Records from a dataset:

************

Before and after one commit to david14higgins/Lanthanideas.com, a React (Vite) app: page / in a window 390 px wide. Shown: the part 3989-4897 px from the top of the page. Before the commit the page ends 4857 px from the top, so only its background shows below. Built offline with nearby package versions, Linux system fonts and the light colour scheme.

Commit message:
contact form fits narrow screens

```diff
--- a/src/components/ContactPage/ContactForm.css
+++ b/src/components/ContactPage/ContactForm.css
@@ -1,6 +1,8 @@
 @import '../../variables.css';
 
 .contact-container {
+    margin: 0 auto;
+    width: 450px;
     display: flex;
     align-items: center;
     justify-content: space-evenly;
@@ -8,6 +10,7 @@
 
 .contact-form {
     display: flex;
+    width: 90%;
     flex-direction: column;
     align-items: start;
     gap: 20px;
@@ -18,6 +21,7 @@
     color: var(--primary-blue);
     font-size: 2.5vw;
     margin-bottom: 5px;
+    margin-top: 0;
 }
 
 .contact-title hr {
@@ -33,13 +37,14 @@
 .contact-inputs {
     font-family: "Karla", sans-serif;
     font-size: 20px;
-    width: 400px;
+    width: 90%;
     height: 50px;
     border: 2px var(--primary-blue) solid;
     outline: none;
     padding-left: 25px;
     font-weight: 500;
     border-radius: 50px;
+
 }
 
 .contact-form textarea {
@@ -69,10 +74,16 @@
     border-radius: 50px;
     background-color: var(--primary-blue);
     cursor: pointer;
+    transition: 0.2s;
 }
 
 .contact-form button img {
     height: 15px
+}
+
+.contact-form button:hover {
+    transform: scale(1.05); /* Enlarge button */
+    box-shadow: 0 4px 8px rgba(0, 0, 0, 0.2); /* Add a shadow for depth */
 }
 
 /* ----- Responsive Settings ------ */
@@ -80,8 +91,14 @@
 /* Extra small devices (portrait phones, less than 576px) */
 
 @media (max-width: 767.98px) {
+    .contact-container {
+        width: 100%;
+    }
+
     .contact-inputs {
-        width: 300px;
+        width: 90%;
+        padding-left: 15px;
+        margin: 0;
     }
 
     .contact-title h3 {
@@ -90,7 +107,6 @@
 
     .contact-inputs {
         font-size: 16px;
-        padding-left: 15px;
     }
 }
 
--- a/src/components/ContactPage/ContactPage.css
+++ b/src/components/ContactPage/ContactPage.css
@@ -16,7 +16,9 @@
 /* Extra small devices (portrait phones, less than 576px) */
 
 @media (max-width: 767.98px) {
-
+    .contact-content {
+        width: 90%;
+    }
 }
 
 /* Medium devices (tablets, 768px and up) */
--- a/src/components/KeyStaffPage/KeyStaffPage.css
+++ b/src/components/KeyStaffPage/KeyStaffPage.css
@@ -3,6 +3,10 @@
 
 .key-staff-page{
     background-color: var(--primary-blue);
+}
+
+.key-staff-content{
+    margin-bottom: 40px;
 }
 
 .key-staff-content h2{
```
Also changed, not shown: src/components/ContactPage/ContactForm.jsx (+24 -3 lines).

************

→ Problem details
What is needed is an exact reproduction of the data.

→ Exercise output
Before and after one commit to david14higgins/Lanthanideas.com, a React (Vite) app: page / in a window 390 px wide. Shown: the part 3989-4897 px from the top of the page. Before the commit the page ends 4857 px from the top, so only its background shows below. Built offline with nearby package versions, Linux system fonts and the light colour scheme.

Commit message:
contact form fits narrow screens

```diff
--- a/src/components/ContactPage/ContactForm.css
+++ b/src/components/ContactPage/ContactForm.css
@@ -1,6 +1,8 @@
 @import '../../variables.css';
 
 .contact-container {
+    margin: 0 auto;
+    width: 450px;
     display: flex;
     align-items: center;
     justify-content: space-evenly;
@@ -8,6 +10,7 @@
 
 .contact-form {
     display: flex;
+    width: 90%;
     flex-direction: column;
     align-items: start;
     gap: 20px;
@@ -18,6 +21,7 @@
     color: var(--primary-blue);
     font-size: 2.5vw;
     margin-bottom: 5px;
+    margin-top: 0;
 }
 
 .contact-title hr {
@@ -33,13 +37,14 @@
 .contact-inputs {
     font-family: "Karla", sans-serif;
     font-size: 20px;
-    width: 400px;
+    width: 90%;
     height: 50px;
     border: 2px var(--primary-blue) solid;
     outline: none;
     padding-left: 25px;
     font-weight: 500;
     border-radius: 50px;
+
 }
 
 .contact-form textarea {
@@ -69,10 +74,16 @@
     border-radius: 50px;
     background-color: var(--primary-blue);
     cursor: pointer;
+    transition: 0.2s;
 }
 
 .contact-form button img {
     height: 15px
+}
+
+.contact-form button:hover {
+    transform: scale(1.05); /* Enlarge button */
+    box-shadow: 0 4px 8px rgba(0, 0, 0, 0.2); /* Add a shadow for depth */
 }
 
 /* ----- Responsive Settings ------ */
@@ -80,8 +91,14 @@
 /* Extra small devices (portrait phones, less than 576px) */
 
 @media (max-width: 767.98px) {
+    .contact-container {
+        width: 100%;
+    }
+
     .contact-inputs {
-        width: 300px;
+        width: 90%;
+        padding-left: 15px;
+        margin: 0;
     }
 
     .contact-title h3 {
@@ -90,7 +107,6 @@
 
     .contact-inputs {
         font-size: 16px;
-        padding-left: 15px;
     }
 }
 
--- a/src/components/ContactPage/ContactPage.css
+++ b/src/components/ContactPage/ContactPage.css
@@ -16,7 +16,9 @@
 /* Extra small devices (portrait phones, less than 576px) */
 
 @media (max-width: 767.98px) {
-
+    .contact-content {
+        width: 90%;
+    }
 }
 
 /* Medium devices (tablets, 768px and up) */
--- a/src/components/KeyStaffPage/KeyStaffPage.css
+++ b/src/components/KeyStaffPage/KeyStaffPage.css
@@ -3,6 +3,10 @@
 
 .key-staff-page{
     background-color: var(--primary-blue);
+}
+
+.key-staff-content{
+    margin-bottom: 40px;
 }
 
 .key-staff-content h2{
```
Also changed, not shown: src/components/ContactPage/ContactForm.jsx (+24 -3 lines).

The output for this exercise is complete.